Compute how many lines in the records below contain the string "index" and give that number without other output.
====== DATASET EXTRACT
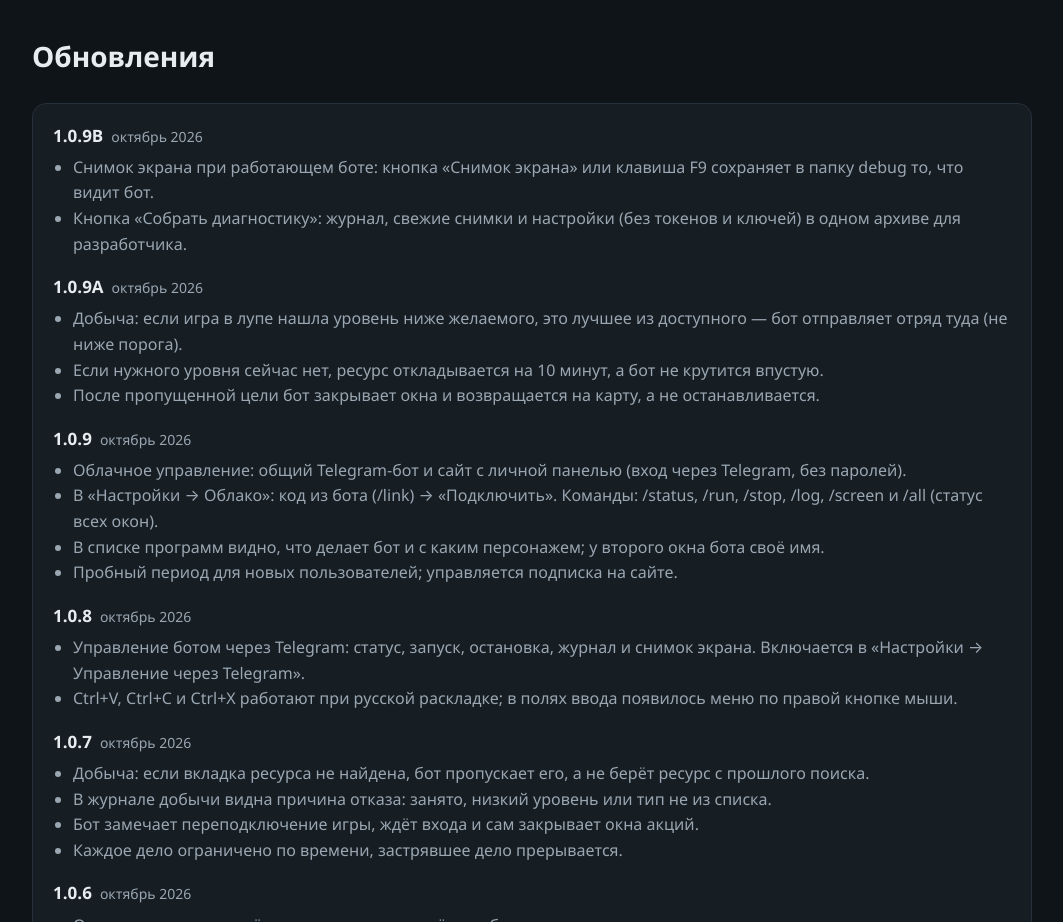
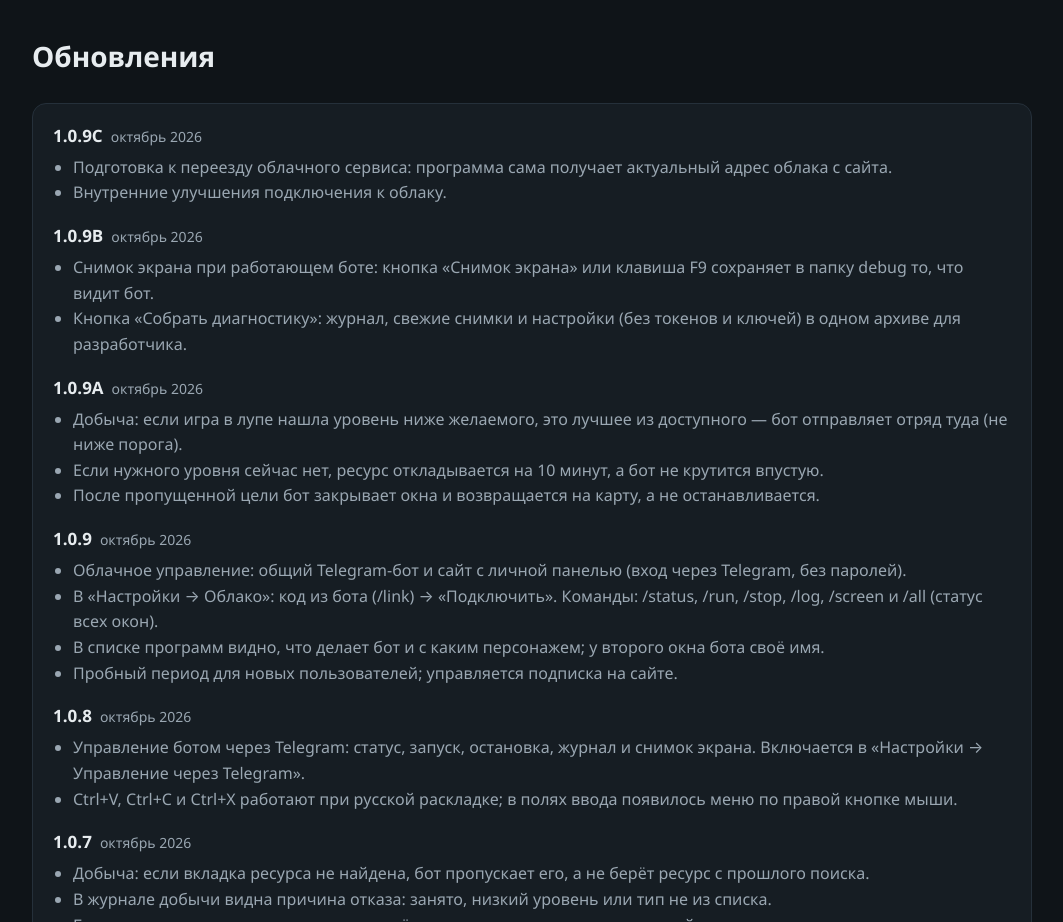
Before and after one commit to yakovshahiev-art/valhalla-helper, a plain HTML site: page index.html in a window 1280 px wide. Shown: the part 2520-3442 px from the top of the page, without its empty margins (108-1171 px from the left). Drawn offline with Linux system fonts and the light colour scheme.

Commit message:
Release 1.0.9C: index.html

```diff
--- a/index.html
+++ b/index.html
@@ -94,7 +94,7 @@
         <svg width="20" height="20" viewBox="0 0 24 24" aria-hidden="true"><path d="M21.5 4.2 2.9 11.4c-1 .4-1 1.6.1 1.9l4.6 1.4 1.8 5.5c.2.7 1.1.9 1.6.4l2.6-2.4 4.8 3.5c.6.4 1.4.1 1.6-.6L23 5.4c.2-.9-.7-1.6-1.5-1.2zM9.6 14.4l-.4 3.6-1.3-4 9.6-6.1z" fill="#2aabee"/></svg>
         Группа в Telegram
       </a>
-      <div class="meta">Версия <b id="ver">1.0.9B</b> · Windows 10/11 · ~480 МБ · бесплатно</div>
+      <div class="meta">Версия <b id="ver">1.0.9C</b> · Windows 10/11 · ~480 МБ · бесплатно</div>
     </div>
   </div>
 
@@ -156,7 +156,12 @@
     <div class="wrap">
       <h2>Обновления</h2>
       <div class="log" id="notes">
-        <h3>1.0.9B<span class="date">октябрь 2026</span></h3>
+        <h3>1.0.9C<span class="date">октябрь 2026</span></h3>
+        <ul>
+          <li>Подготовка к переезду облачного сервиса: программа сама получает актуальный адрес облака с сайта.</li>
+          <li>Внутренние улучшения подключения к облаку.</li>
+        </ul>
+        <h3 style="margin-top:16px">1.0.9B<span class="date">октябрь 2026</span></h3>
         <ul>
           <li>Снимок экрана при работающем боте: кнопка «Снимок экрана» или клавиша F9 сохраняет в папку debug то, что видит бот.</li>
           <li>Кнопка «Собрать диагностику»: журнал, свежие снимки и настройки (без токенов и ключей) в одном архиве для разработчика.</li>
```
============
» SOLVED PROBLEM: 4